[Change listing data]
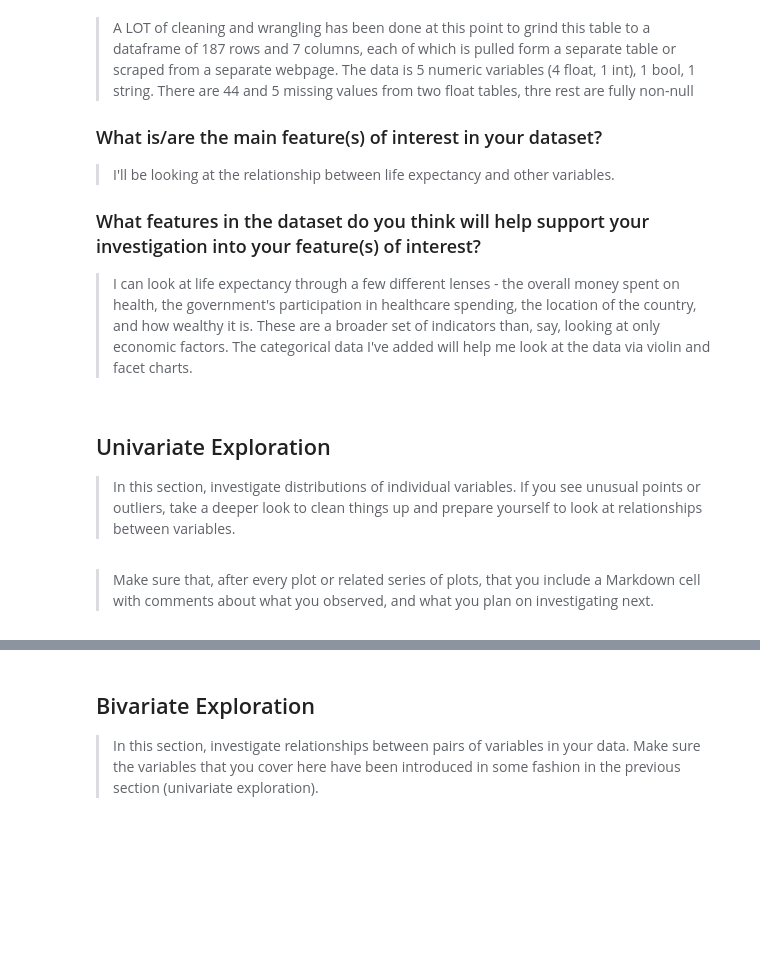
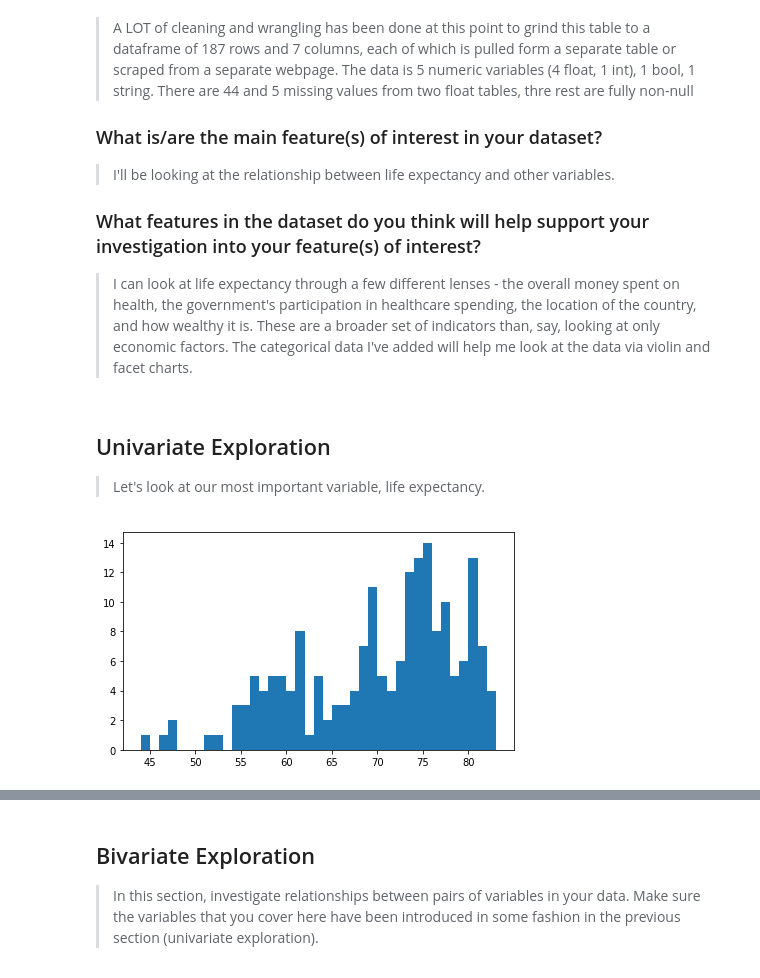
Before and after one commit to mullendavidh/nanodegree-project-5, a Jupyter notebook: exploration_template.ipynb, the cells around one changed output, grey strips where cells are left out. Drawn from its saved outputs; the diff is of its cells as text; code cells hidden in the pictures; blank space fills up the shorter version.

Commit message:
feat:Added univariate charts
Added a couple simple histograms and a double plot of continent counts
with universal healthcare counts. Labels still need work but checking
in this initial draft.

```diff
--- a/exploration_template.ipynb
+++ b/exploration_template.ipynb
@@ -359,13 +359,18 @@ memory usage: 10.4+ KB
 ### What features in the dataset do you think will help support your investigation into your feature(s) of interest?
 
 > I can look at life expectancy through a few different lenses - the overall money spent on health, the government's participation in healthcare spending, the location of the country, and how wealthy it is. These are a broader set of indicators than, say, looking at only economic factors. The categorical data I've added will help me look at the data via violin and facet charts.
-# %% [markdown]
-## Univariate Exploration
-
-> In this section, investigate distributions of individual variables. If
-you see unusual points or outliers, take a deeper look to clean things up
-and prepare yourself to look at relationships between variables.
-# %% [markdown]
-> Make sure that, after every plot or related series of plots, that you
-include a Markdown cell with comments about what you observed, and what
-you plan on investigating next.
+# %% [markdown]
+## Univariate Exploration
+
+> Let's look at our most important variable, life expectancy.
+# %%
+# for all these histograms I'd like to determine my bins programmatically,
+# because that way I can ensure I won't lose any outlier data by accident.
+# I will keep the bin size as a constant however based on the look of the graph
+BIN_SIZE = 1
+
+plt.figure(figsize = [7, 4])
+bins_list = np.arange(int(df['le'].min()), int(df['le'].max()) + BIN_SIZE, BIN_SIZE)
+plt.hist(data = df, x = 'le', bins=bins_list);
+# %% [output]
+[figure, added]
```
Also changed, not shown: parts of 8 cells of this notebook.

Activity ->
Using the records given above, list every line that includes the word "notebook".

Result of this exercise ->
Before and after one commit to mullendavidh/nanodegree-project-5, a Jupyter notebook: exploration_template.ipynb, the cells around one changed output, grey strips where cells are left out. Drawn from its saved outputs; the diff is of its cells as text; code cells hidden in the pictures; blank space fills up the shorter version.
Also changed, not shown: parts of 8 cells of this notebook.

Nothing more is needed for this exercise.